Trend Micro Incorporated a cyber security solution detected a new variant of mobile ransomware SLocker, notable for being an Android file-encrypting ransomware. This particular SLocker variant is the first mobile ransomware to capitalise on the success of the previous WannaCry outbreak and copies it’s GUI.
This ransomware disguises itself as game guides, video players, and so on in order to lure users into installing it. When the ransomware is installed, it will check whether it has been run before. If it is not, it will generate a random number and store it in SharedPreferences, which is where persistent application data is saved. Then it will locate the device’s external storage directory and start a new thread. Once the ransomware runs, the app will change the icon and name, along with the wallpaper of the infected device. The ransomware announces a disabled activity. It then changes its icon by disabling the original activity and enabling the alias.
The original sample captured by Trend Micro was named ‘King of Glory Auxiliary’, which was disguised as a cheating tool for the game King of Glory. When installed, it has a similar appearance to WannaCry, which has already inspired a few imitators. Trend Micro observed that the ransomware avoids encrypting system files, focuses on downloaded files and pictures, and will only encrypt files that have suffixes (text files, pictures, videos).

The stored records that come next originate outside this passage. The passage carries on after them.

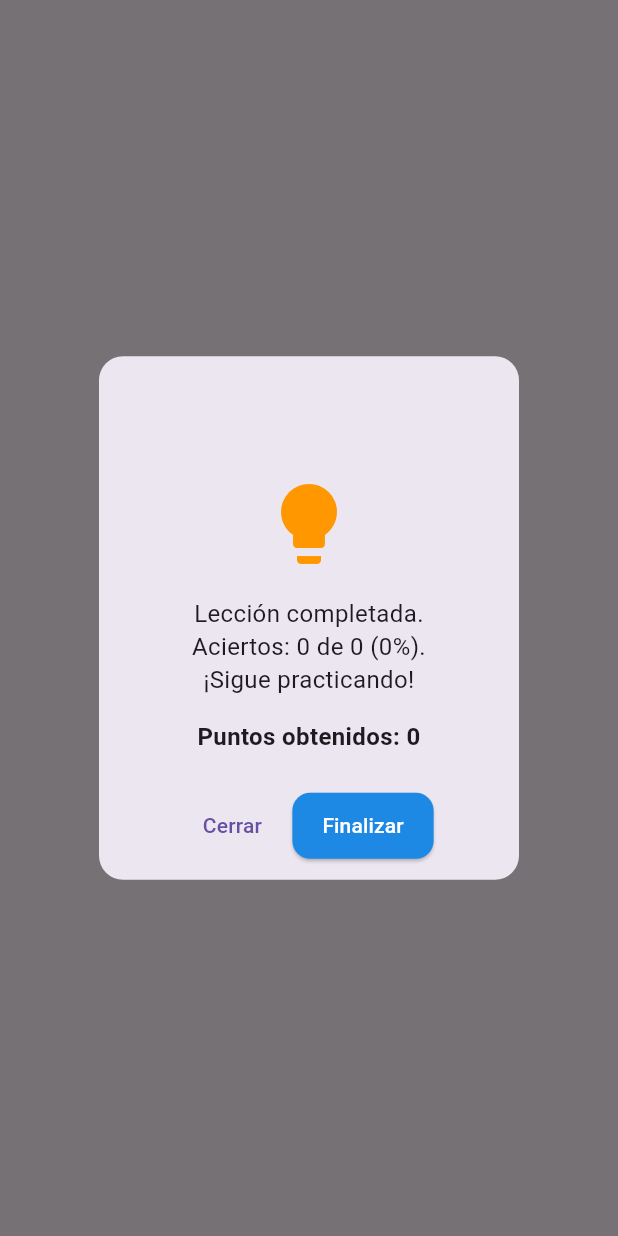
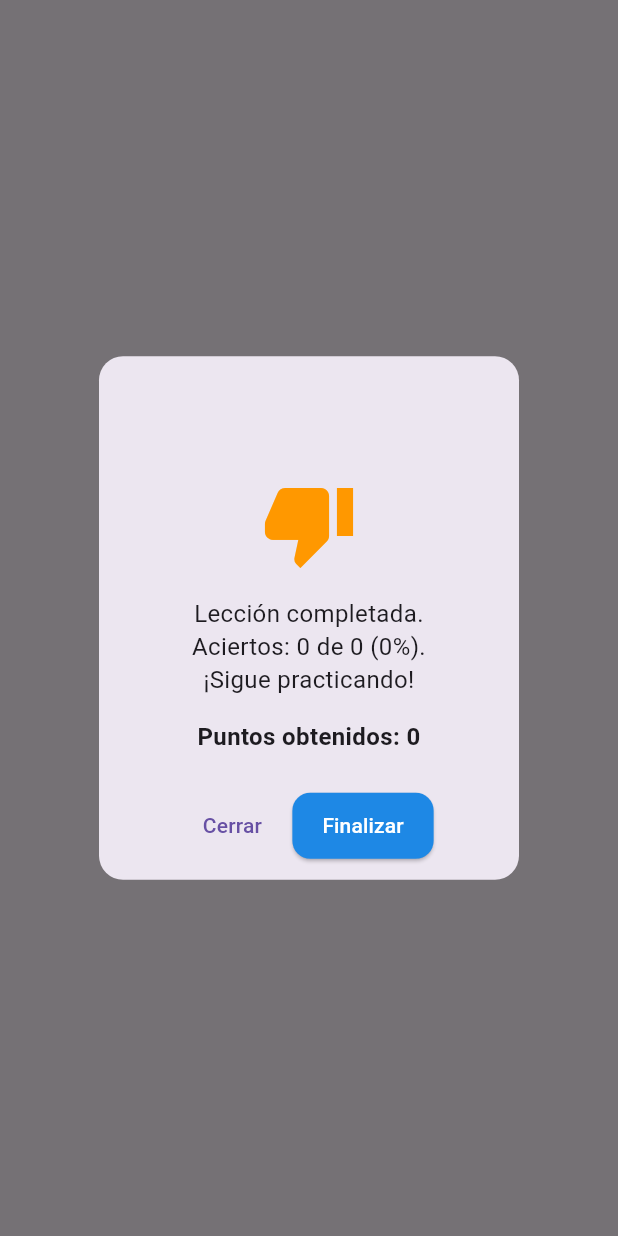
Before and after one commit to Jonialen/EduVial-Frontend, a Flutter app: what showLessonSummaryDialog() shows on an empty page, opened directly with empty values, on a phone screen of 412 x 824 dp. Run offline on Flutter 3.47's test engine with Material 3 defaults, Android fonts, the phone set to English and light mode, and no system bars; accounts and stored records are empty.

Commit message:
Minor change

```diff
--- a/lib/widgets/lesson_summary.dart
+++ b/lib/widgets/lesson_summary.dart
@@ -31,17 +31,17 @@ Future<void> showLessonSummaryDialog(
   Color colorIcono;
 
   if (porcentaje == 100) {
-    mensaje = '¡Excelente! Respondiste correctamente las $total preguntas 🎉';
+    mensaje = '¡Excelente! Respondiste correctamente las $total preguntas ';
     icono = Icons.emoji_events;
     colorIcono = Colors.amber;
   } else if (porcentaje >= 70) {
-    mensaje = '¡Buen trabajo! Aciertos: $correctas de $total ($porcentaje%) 💪';
+    mensaje = '¡Buen trabajo! Aciertos: $correctas de $total ($porcentaje%) ';
     icono = Icons.thumb_up;
     colorIcono = Colors.green;
   } else {
     mensaje =
     'Lección completada.\nAciertos: $correctas de $total ($porcentaje%).\n¡Sigue practicando!';
-    icono = Icons.lightbulb;
+    icono = Icons.thumb_down;
     colorIcono = Colors.orange;
   }
 
```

When a file that meets all the requirements is found, the thread will use ExecutorService to run a new task. Once the file has been encrypted, a suffix will be added to the file name. The suffix contains a QQ number and the random number used to generate the cipher. The ransomware presents victims with three options to pay the ransom, but in the sample analysed by Trend Micro, all three led to same QR code that asks the victims to pay via QQ (a popular Chinese mobile payment service). If victims refuse to pay after three days, then the ransom price will be raised. It threatens to delete all files after a week.

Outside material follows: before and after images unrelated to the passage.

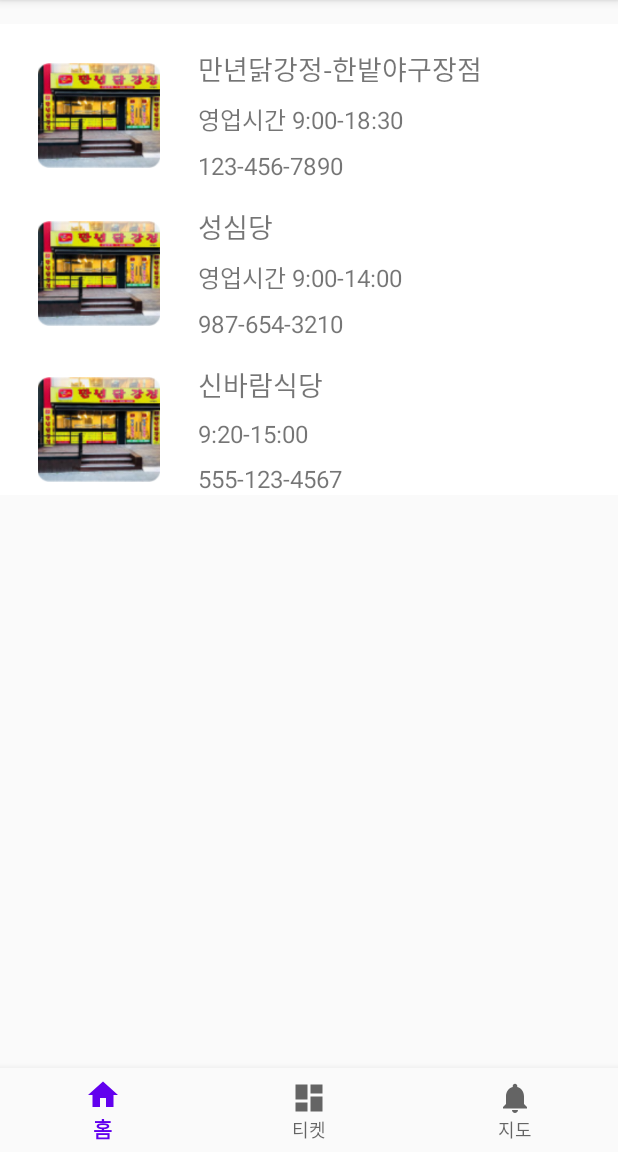
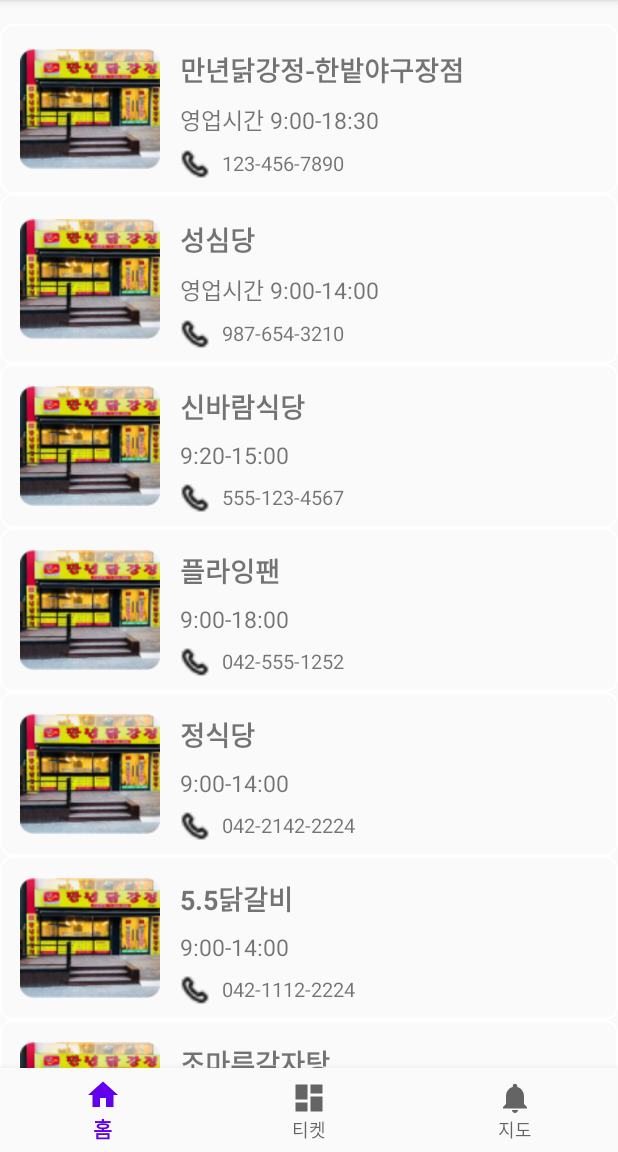
Before and after one commit to sj0919/OTF, an Android app: the HomeFragment screen opened directly, with no data from a screen before it, on a phone screen of 412 x 824 dp, the part 84-1236 px from its top. Run offline under Robolectric (Android 15) with nearby library versions, the phone set to English and light mode, and no system bars; our stand-ins replace navigation-ui.

Commit message:
충돌 해결 및 전화번호부 수정

```diff
--- a/app/src/main/java/com/example/week1/ContactsAdapter.kt
+++ b/app/src/main/java/com/example/week1/ContactsAdapter.kt
@@ -1,6 +1,7 @@
 package com.example.week1
 
-
+import android.content.Intent
+import android.net.Uri
 import android.view.LayoutInflater
 import android.view.View
 import android.view.ViewGroup
@@ -9,30 +10,36 @@ import android.widget.TextView
 import androidx.recyclerview.widget.RecyclerView
 import com.example.week1.data.Contact
 
-class ContactsAdapter(private val contactList: List<Contact>) : RecyclerView.Adapter<ContactsAdapter.ContactViewHolder>(){
+class ContactsAdapter(private val contactList: List<Contact>) : RecyclerView.Adapter<ContactsAdapter.ContactViewHolder>() {
+
     class ContactViewHolder(itemView: View) : RecyclerView.ViewHolder(itemView) {
         val nameTextView: TextView = itemView.findViewById(R.id.contactName)
         val timeTextView: TextView = itemView.findViewById(R.id.contactTime)
         val phoneTextView: TextView = itemView.findViewById(R.id.contactPhoneNumber)
-        val contactImageView: ImageView =itemView.findViewById(R.id.contactImage)
+        val contactImageView: ImageView = itemView.findViewById(R.id.contactImage)
+        val phoneIcon: ImageView = itemView.findViewById(R.id.phoneIcon)
     }
 
-    // ViewHolder 생성
     override fun onCreateViewHolder(parent: ViewGroup, viewType: Int): ContactViewHolder {
         val view = LayoutInflater.from(parent.context).inflate(R.layout.contact_item, parent, false)
         return ContactViewHolder(view)
     }
 
-    // 데이터 바인딩
     override fun onBindViewHolder(holder: ContactViewHolder, position: Int) {
         val contact = contactList[position]
         holder.nameTextView.text = contact.name
         holder.timeTextView.text = contact.time
         holder.phoneTextView.text = contact.phoneNumber
         holder.contactImageView.setImageResource(contact.image)
+
+        // 전화 아이콘 클릭 시 전화 걸기 기능 구현
+        holder.phoneIcon.setOnClickListener {
+            val phoneNumber = contact.phoneNumber
+            val dialIntent = Intent(Intent.ACTION_DIAL, Uri.parse("tel:$phoneNumber"))
+            it.context.startActivity(dialIntent)
+        }
     }
 
-    // 아이템 갯수 반환
     override fun getItemCount(): Int {
         return contactList.size
     }
--- a/app/src/main/java/com/example/week1/ui/home/HomeFragment.kt
+++ b/app/src/main/java/com/example/week1/ui/home/HomeFragment.kt
@@ -21,7 +21,12 @@ class HomeFragment : Fragment() {
     private val contactList = listOf(
         Contact("만년닭강정-한밭야구장점", "영업시간 9:00-18:30", "123-456-7890", R.drawable.img1),
         Contact("성심당", "영업시간 9:00-14:00", "987-654-3210",R.drawable.img1),
-        Contact("신바람식당", "9:20-15:00", "555-123-4567",R.drawable.img1)
+        Contact("신바람식당", "9:20-15:00", "555-123-4567",R.drawable.img1),
+        Contact("플라잉팬","9:00-18:00","042-555-1252",R.drawable.img1),
+        Contact("정식당","9:00-14:00","042-2142-2224",R.drawable.img1),
+        Contact("5.5닭갈비","9:00-14:00","042-1112-2224",R.drawable.img1),
+        Contact("조마루감자탕","9:00-18:00","042-1234-2224",R.drawable.img1),
+        Contact("광천식당","9:00-19:00","042-2422-1234",R.drawable.img1)
     )
 
     override fun onCreateView(
--- /dev/null
+++ b/app/src/main/res/drawable/container_border.xml
@@ -0,0 +1,8 @@
+<?xml version="1.0" encoding="utf-8"?>
+<shape xmlns:android="http://schemas.android.com/apk/res/android">
+    <solid android:color="@android:color/transparent" />
+    <stroke
+        android:width="1dp"
+        android:color="#000000" /> <!-- 원하는 테두리 색상 -->
+    <corners android:radius="8dp" /> <!-- 모서리 둥글기 (선택 사항) -->
+</shape>
--- a/app/src/main/res/layout/contact_item.xml
+++ b/app/src/main/res/layout/contact_item.xml
@@ -4,16 +4,16 @@
     xmlns:tools="http://schemas.android.com/tools"
     android:layout_width="match_parent"
     android:layout_height="wrap_content"
-    android:background="#FFFFFF"
-    android:backgroundTint="#FFFFFF">
+    android:background="@drawable/container_border"
+    android:backgroundTint="#FFFFFF"
+    android:padding="10dp">
 
     <!-- 연락처 이미지 표시 ImageView -->
     <ImageView
         android:id="@+id/contactImage"
         android:layout_width="100dp"
-        android:layout_height="70dp"
-        android:layout_marginStart="16dp"
-        android:layout_marginTop="16dp"
+        android:layout_height="80dp"
+        android:layout_marginEnd="16dp"
         app:layout_constraintBottom_toBottomOf="parent"
         app:layout_constraintStart_toStartOf="parent"
         app:layout_constraintTop_toTopOf="parent" />
@@ -23,34 +23,49 @@
         android:id="@+id/contactName"
         android:layout_width="wrap_content"
         android:layout_height="wrap_content"
-        android:layout_marginStart="16dp"
-        android:layout_marginTop="16dp"
+        android:layout_marginStart="10dp"
         android:text="Contact Name"
         android:textSize="18sp"
+        android:textStyle="bold"
         app:layout_constraintStart_toEndOf="@id/contactImage"
-        app:layout_constraintTop_toTopOf="parent" />
+        app:layout_constraintTop_toTopOf="@id/contactImage" />
 
     <!-- 시간 표시 TextView -->
     <TextView
         android:id="@+id/contactTime"
         android:layout_width="wrap_content"
         android:layout_height="wrap_content"
-        android:layout_marginStart="16dp"
         android:layout_marginTop="8dp"
         android:text="Time"
-        android:textSize="16sp"
-        app:layout_constraintStart_toEndOf="@id/contactImage"
+        android:textSize="15sp"
+        app:layout_constraintStart_toStartOf="@id/contactName"
         app:layout_constraintTop_toBottomOf="@id/contactName" />
 
-    <!-- 전화번호 표시 TextView -->
-    <TextView
-        android:id="@+id/contactPhoneNumber"
+    <!-- 전화번호 아이콘과 전화번호 표시 TextView -->
+    <LinearLayout
+        android:id="@+id/contactPhoneLayout"
         android:layout_width="wrap_content"
         android:layout_height="wrap_content"
-        android:layout_marginStart="16dp"
+        android:orientation="horizontal"
         android:layout_marginTop="8dp"
-        android:text="Phone Number"
-        android:textSize="16sp"
-        app:layout_constraintStart_toEndOf="@id/contactImage"
-        app:layout_constraintTop_toBottomOf="@id/contactTime" />
+        app:layout_constraintStart_toStartOf="@id/contactTime"
+        app:layout_constraintTop_toBottomOf="@id/contactTime">
+
+        <!-- 전화 아이콘 ImageView -->
+        <ImageView
+            android:id="@+id/phoneIcon"
+            android:layout_width="20dp"
+            android:layout_height="20dp"
+            android:layout_marginEnd="8dp"
+            android:src="@drawable/phone" />
+
+        <!-- 전화번호 표시 TextView -->
+        <TextView
+            android:id="@+id/contactPhoneNumber"
+            android:layout_width="wrap_content"
+            android:layout_height="wrap_content"
+            android:text="Phone Number"
+            android:textSize="13sp" />
+    </LinearLayout>
+
 </androidx.constraintlayout.widget.ConstraintLayout>
--- a/app/src/main/res/layout/fragment_home.xml
+++ b/app/src/main/res/layout/fragment_home.xml
@@ -29,9 +29,10 @@
         android:layout_width="match_parent"
         android:layout_height="match_parent"
         android:layout_marginTop="16dp"
-        app:layout_constraintTop_toTopOf="parent"
+        android:backgroundTint="#FFFFFF"
+        app:layout_constraintBottom_toBottomOf="parent"
+        app:layout_constraintEnd_toEndOf="parent"
         app:layout_constraintStart_toStartOf="parent"
-        app:layout_constraintEnd_toEndOf="parent"
-        app:layout_constraintBottom_toBottomOf="parent" />
+        app:layout_constraintTop_toTopOf="parent" />
 
 </androidx.constraintlayout.widget.ConstraintLayout>
```
Also changed, not shown: app/src/main/res/drawable/phone.png (added), 2 other files.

The ransomware tells victims that a decrypt key will be sent after the ransom has been paid. Trend Micro analysed and found that if victims input the key and click the Decrypt button, the ransomware will compare the key input with the value in MainActivity.m. But after tracking MainActivity.m, they found that the value is actually the previously mentioned random number plus 520. Using that as the key and clicking on the Decrypt button will decrypt the files.
The SLocker family is one of the oldest mobile lock screen and file-encrypting ransomware and used to impersonate law enforcement agencies to convince victims to pay their ransom. After laying low for a few years, it had a sudden resurgence last May. Shortly after details about the ransomware surfaced, decrypt tools were published. After the initial ransomware was exposed, more and more variants appeared. Five days after its initial detection, a suspect supposedly responsible for the ransomware was arrested by the Chinese police. Luckily, due to the limited transmission channels (it was spread mostly through forums like QQ groups and Bulletin Board Systems), the number of victims was very low. However, the proliferation of new variants so quickly after the first one shows that these malicious actors are not slowing down. Even though a suspect was caught, more advanced ransomware may be just around the corner.